Dunwich Legacy felt like it did a good job of ensuring that narrative continuity didn’t lead to a game that was unplayable – here the best example was probably in Undimensioned and Unseen, where the number of invisible abominations to be dealt with was actually increased if you were more successful in the previous scenario. Some people have raised thematic concerns about this, but I think it seemed reasonable if you assume that the more sacrifices the monsters have feasted upon, the less need they have to go rampaging around the countryside seeking food – they probably just stayed in for an after-dinner nap. Whatever the logic, it offered a welcome chance to right the ship for those parties that were doing particularly badly.

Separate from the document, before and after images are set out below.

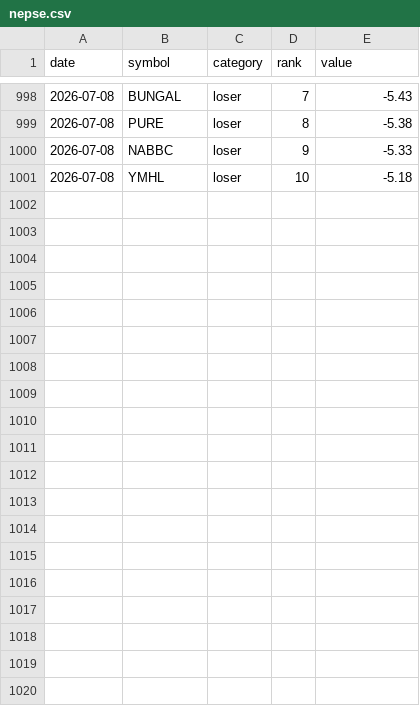
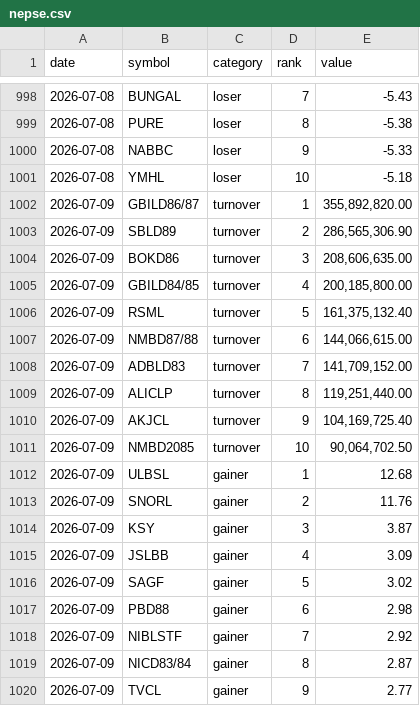
Before and after one commit to pralavkarki88-collab/nepse-scraper, a CSV file: nepse.csv, drawn as a sheet; only a part is shown, gaps mark what is left out; the diff covers the shown part only; the diff names each change by its address in the sheet, - before the commit and + after, or states it on an @@ line.

```diff
--- a/nepse.csv
+++ b/nepse.csv
+row 1002: 2026-07-09 | GBILD86/87 | turnover | 1 | 355,892,820.00
+row 1003: 2026-07-09 | SBLD89 | turnover | 2 | 286,565,306.90
+row 1004: 2026-07-09 | BOKD86 | turnover | 3 | 208,606,635.00
+row 1005: 2026-07-09 | GBILD84/85 | turnover | 4 | 200,185,800.00
+row 1006: 2026-07-09 | RSML | turnover | 5 | 161,375,132.40
+row 1007: 2026-07-09 | NMBD87/88 | turnover | 6 | 144,066,615.00
+row 1008: 2026-07-09 | ADBLD83 | turnover | 7 | 141,709,152.00
+row 1009: 2026-07-09 | ALICLP | turnover | 8 | 119,251,440.00
+row 1010: 2026-07-09 | AKJCL | turnover | 9 | 104,169,725.40
+row 1011: 2026-07-09 | NMBD2085 | turnover | 10 | 90,064,702.50
+row 1012: 2026-07-09 | ULBSL | gainer | 1 | 12.68
+row 1013: 2026-07-09 | SNORL | gainer | 2 | 11.76
+row 1014: 2026-07-09 | KSY | gainer | 3 | 3.87
+row 1015: 2026-07-09 | JSLBB | gainer | 4 | 3.09
+row 1016: 2026-07-09 | SAGF | gainer | 5 | 3.02
+row 1017: 2026-07-09 | PBD88 | gainer | 6 | 2.98
+row 1018: 2026-07-09 | NIBLSTF | gainer | 7 | 2.92
+row 1019: 2026-07-09 | NICD83/84 | gainer | 8 | 2.87
+row 1020: 2026-07-09 | TVCL | gainer | 9 | 2.77
```
Also changed, not shown: 11 added rows elsewhere in this file, 1 other file.
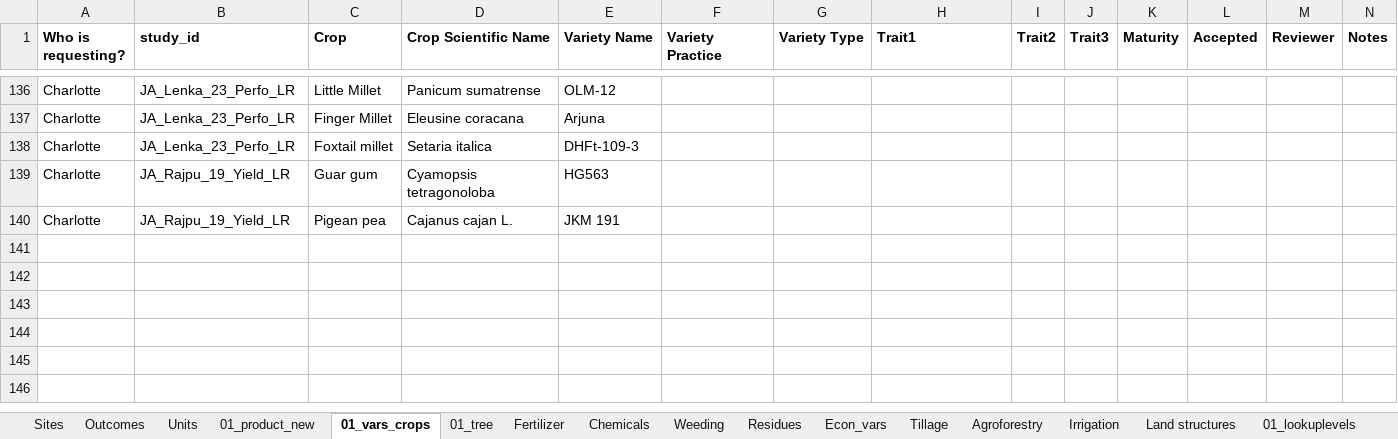
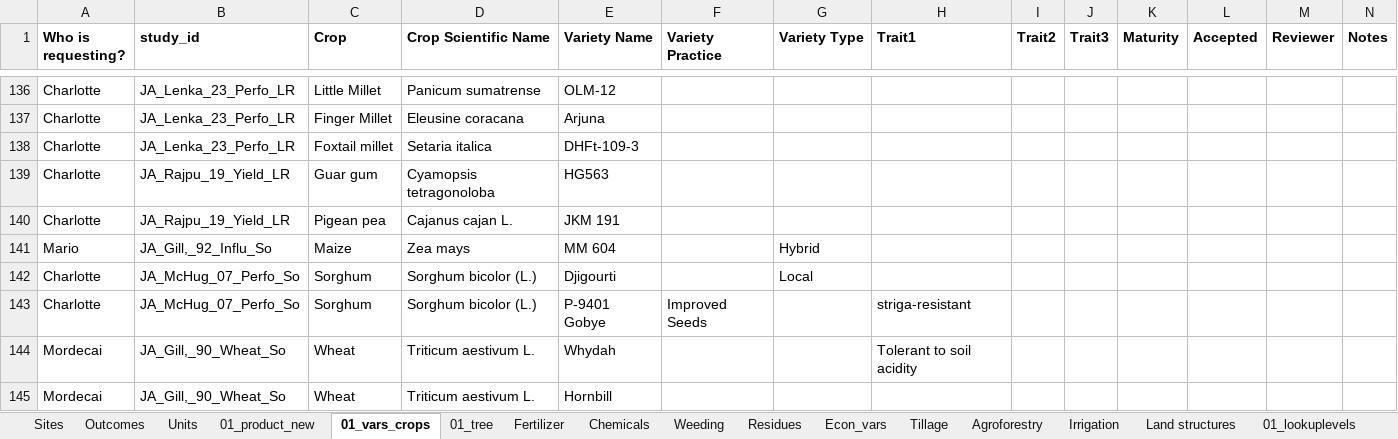
Before and after one commit to andreacsanchezb10/Agroecology_Evidence_Hub, an Excel workbook: 02.FOMD/02.metadata_structure/New term request .xlsx, sheet 01_vars_crops, drawn as a sheet; only a part is shown, gaps mark what is left out; values as stored, in another font and other column widths than the file's, no borders; conditional formats and table styles not drawn; the diff names each change by its address in the sheet, - before the commit and + after, or states it on an @@ line.

```diff
--- a/02.FOMD/02.metadata_structure/New term request .xlsx (sheet 01_vars_crops)
+++ b/02.FOMD/02.metadata_structure/New term request .xlsx (sheet 01_vars_crops)
+row 141: Mario | JA_Gill,_92_Influ_So | Maize | Zea mays | MM 604 |  | Hybrid
+row 142: Charlotte | JA_McHug_07_Perfo_So | Sorghum | Sorghum bicolor (L.) | Djigourti |  | Local
+row 143: Charlotte | JA_McHug_07_Perfo_So | Sorghum | Sorghum bicolor (L.) | P-9401 Gobye | Improved Seeds |  | striga-resistant
+row 144: Mordecai | JA_Gill,_90_Wheat_So | Wheat | Triticum aestivum L. | Whydah |  |  | Tolerant to soil acidity
+row 145: Mordecai | JA_Gill,_90_Wheat_So | Wheat | Triticum aestivum L. | Hornbill
```
Also changed, not shown: 15 other files.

I also loved the fact that the designers were more than willing to mess with players’ expectations – the best example here was in Essex County Express where players could help themselves to some free resources, provided they remembered that they “had stolen a passenger’s luggage.” After the nasty side-effects of having a drink in the speakeasy, this was an option shunned by lots of players- only to discover that there was no nasty side-effect at all!
Probably the biggest disappointment with the ongoing aspect of the game came from the Strange Solution – there had been much speculation about what the pay-off would be, and when it came it was quite underwhelming – just some options for upgraded player-cards. In reality, the option to access powerful effects in Seeker – powerful healing and an explosive fight ability – shouldn’t be underestimated, and the cost of having to upgrade from a specific card AND having to perform a test on that card in a scenario is a really interesting one, it just feels disappointing that we didn’t get something more entertaining that was tied to scenario events more specifically.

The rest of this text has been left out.